Defense Secretary Donald H. Rumsfeld (search) suggested Tuesday that an upcoming round of military base closures (search) may not be as extensive as previously anticipated, saying the amount of surplus space on bases may be less than previously estimated.
Rumsfeld said he had no specific estimate of how much base capacity is surplus and therefore vulnerable to closure. However, when he pushed Congress hard in 2001 to approve the new round of base closings, he said the military had about 25 percent more base capacity than it needed. On Tuesday, he said the Clinton administration had put it in the 20 percent to 25 percent range.
"It looks now like the actual number will be less than the lower end of that range," he said. "How much less remains to be seen." He also said, "the fact that we're bringing so many forces home from overseas reduces that number."
Some 70,000 U.S. troops and 100,000 dependents are scheduled to come home from permanent bases in Germany and elsewhere during 2006 and after, as the Pentagon adjusts its worldwide presence in the face of the end of the Cold War and the beginning of the war on terrorism.
The Pentagon is due to submit its list of recommended base closures and realignments in May. Communities around the country, fearing the economic impact of a base closing, are mounting efforts to prevent their bases from being shut down.
Other opponents have criticized the shutdowns as dangerous while the nation is at war.
Lawrence Di Rita, Rumsfeld's chief spokesman, said later that the administration told Congress last year that it believed about 24 percent of its base capacity was surplus, but that figure was calculated before many of the troop movements were announced.
Rumsfeld says the closures will save billions of dollars a year because the military will not have to maintain and protect bases it doesn't need.
Previous closure rounds — in 1988, 1991, 1993 and 1995 — led to the closure or realignment of 451 installations, including 97 major ones.
Also Tuesday, Rumsfeld said he has recommended a replacement for his deputy, Paul Wolfowitz (search), to the White House, but he declined to identify the candidate.

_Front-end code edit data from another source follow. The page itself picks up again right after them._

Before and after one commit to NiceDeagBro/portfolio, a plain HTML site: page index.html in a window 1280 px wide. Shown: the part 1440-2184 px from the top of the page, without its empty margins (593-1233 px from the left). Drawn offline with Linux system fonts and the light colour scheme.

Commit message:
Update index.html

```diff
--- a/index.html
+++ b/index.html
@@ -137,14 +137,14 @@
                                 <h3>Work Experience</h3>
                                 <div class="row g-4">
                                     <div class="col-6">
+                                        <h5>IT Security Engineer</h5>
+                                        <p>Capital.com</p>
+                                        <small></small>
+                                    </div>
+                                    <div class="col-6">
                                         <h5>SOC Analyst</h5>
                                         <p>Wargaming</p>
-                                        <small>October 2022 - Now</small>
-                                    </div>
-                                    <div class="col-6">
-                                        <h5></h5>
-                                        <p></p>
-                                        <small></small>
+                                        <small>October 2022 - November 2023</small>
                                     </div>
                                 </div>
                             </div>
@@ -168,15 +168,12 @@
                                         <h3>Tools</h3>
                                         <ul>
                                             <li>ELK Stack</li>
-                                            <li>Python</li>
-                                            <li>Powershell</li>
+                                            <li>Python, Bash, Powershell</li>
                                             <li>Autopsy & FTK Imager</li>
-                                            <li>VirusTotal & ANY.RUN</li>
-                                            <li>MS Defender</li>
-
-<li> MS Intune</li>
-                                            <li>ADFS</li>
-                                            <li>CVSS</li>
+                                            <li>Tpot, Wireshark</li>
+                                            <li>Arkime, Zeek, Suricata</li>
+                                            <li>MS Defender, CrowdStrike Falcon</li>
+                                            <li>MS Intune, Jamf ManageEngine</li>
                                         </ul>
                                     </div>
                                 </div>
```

Navy Secretary Gordon England (search) acknowledged he has been interviewed for the job and said, "I'd be pleased to serve if I was nominated," but he and other officials would not confirm he was Rumsfeld's pick.
The White House will issue its nomination, to be confirmed by the Senate, at an unspecified future date.

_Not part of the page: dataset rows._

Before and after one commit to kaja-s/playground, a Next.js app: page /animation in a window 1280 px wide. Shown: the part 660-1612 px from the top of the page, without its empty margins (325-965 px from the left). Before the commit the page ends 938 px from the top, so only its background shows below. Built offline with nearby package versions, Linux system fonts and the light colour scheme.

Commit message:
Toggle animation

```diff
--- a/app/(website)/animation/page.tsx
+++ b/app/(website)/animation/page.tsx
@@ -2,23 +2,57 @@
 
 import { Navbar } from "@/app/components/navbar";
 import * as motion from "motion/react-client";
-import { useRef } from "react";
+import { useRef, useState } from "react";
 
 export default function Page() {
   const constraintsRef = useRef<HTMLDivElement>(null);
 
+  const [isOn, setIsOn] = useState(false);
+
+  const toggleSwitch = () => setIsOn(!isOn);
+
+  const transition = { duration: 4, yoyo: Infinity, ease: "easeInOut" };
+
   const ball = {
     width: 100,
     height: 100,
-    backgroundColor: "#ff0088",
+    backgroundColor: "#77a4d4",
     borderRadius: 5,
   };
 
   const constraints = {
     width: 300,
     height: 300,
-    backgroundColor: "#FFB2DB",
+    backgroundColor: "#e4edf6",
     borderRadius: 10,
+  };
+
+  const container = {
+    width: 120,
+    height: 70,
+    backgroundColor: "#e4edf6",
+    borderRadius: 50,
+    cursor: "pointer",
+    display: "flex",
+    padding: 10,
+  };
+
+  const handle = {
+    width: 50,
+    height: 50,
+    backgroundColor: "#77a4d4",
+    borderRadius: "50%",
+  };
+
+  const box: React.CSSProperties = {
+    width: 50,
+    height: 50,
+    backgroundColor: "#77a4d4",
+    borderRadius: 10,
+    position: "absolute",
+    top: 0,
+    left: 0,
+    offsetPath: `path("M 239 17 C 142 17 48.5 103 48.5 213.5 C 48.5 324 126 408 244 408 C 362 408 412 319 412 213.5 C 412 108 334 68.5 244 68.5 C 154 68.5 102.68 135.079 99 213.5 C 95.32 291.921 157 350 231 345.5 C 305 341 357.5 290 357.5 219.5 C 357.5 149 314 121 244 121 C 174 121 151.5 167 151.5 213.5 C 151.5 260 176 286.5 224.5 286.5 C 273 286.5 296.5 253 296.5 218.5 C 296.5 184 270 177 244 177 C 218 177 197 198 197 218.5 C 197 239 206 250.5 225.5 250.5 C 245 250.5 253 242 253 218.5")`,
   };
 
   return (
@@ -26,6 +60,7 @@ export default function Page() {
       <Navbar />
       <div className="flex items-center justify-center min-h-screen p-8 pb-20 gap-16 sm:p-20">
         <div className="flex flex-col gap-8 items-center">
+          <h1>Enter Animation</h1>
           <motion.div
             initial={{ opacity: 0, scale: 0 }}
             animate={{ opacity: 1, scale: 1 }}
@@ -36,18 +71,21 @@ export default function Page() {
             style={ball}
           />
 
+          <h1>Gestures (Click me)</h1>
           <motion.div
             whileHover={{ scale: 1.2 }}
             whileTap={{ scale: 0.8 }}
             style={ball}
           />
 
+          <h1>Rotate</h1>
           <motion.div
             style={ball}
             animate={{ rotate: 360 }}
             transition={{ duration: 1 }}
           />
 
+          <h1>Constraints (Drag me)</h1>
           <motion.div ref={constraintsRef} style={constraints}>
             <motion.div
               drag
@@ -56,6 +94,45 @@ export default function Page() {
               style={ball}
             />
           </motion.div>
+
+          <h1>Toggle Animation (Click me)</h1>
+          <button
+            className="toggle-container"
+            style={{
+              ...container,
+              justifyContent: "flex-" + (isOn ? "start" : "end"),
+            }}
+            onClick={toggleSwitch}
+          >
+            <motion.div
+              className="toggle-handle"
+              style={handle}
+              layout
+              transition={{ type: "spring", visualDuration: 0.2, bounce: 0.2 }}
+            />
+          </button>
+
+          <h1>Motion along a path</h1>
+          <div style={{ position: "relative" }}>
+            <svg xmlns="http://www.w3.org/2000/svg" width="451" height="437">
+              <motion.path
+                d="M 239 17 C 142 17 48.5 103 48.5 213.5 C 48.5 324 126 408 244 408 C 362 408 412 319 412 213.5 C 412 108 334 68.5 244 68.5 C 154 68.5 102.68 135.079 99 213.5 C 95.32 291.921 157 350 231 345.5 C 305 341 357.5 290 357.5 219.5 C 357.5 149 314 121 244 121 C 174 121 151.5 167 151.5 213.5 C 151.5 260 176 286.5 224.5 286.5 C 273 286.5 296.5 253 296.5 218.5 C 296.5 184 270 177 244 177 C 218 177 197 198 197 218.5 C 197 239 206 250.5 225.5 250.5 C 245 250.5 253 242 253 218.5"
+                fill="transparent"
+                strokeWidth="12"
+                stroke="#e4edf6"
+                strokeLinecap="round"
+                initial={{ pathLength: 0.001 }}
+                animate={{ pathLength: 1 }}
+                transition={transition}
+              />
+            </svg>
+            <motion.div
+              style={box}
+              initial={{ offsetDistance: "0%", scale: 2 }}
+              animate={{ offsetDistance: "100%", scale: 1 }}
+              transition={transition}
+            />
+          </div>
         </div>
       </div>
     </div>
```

Wolfowitz, regarded as an architect of the Iraq invasion, is leaving to head the World Bank (search).
England is seen as less ideological than Wolfowitz and has followed a winding career through the Bush administration.
The Baltimore native started as Navy secretary in May 2001, then switched to the Homeland Security Department's No. 2 spot in January 2003, only to return to the Navy post nine months later after President Bush's choice for that job, New Mexico oilman Colin McMillan, committed suicide.
Rumsfeld also put England in charge of the thorny issue of the status of prisoners from the war on terrorism being held at the U.S. naval base at Guantanamo Bay, Cuba. England has overseen review procedures at the prison, which resulted in the freeing of several detainees.
Before joining the Bush administration, England, 67, was an executive vice president with General Dynamics, a military contractor. He graduated from the University of Maryland in 1961 with a degree in electrical engineering. He received a master's in business administration from Texas Christian University in 1975.
Rumsfeld also said he has recommended a replacement for the No. 3 Pentagon official, Undersecretary of Defense for Policy Douglas Feith (search), but he didn't identify that person, either. He said he has not picked a new Air Force secretary, another job England has been mentioned for.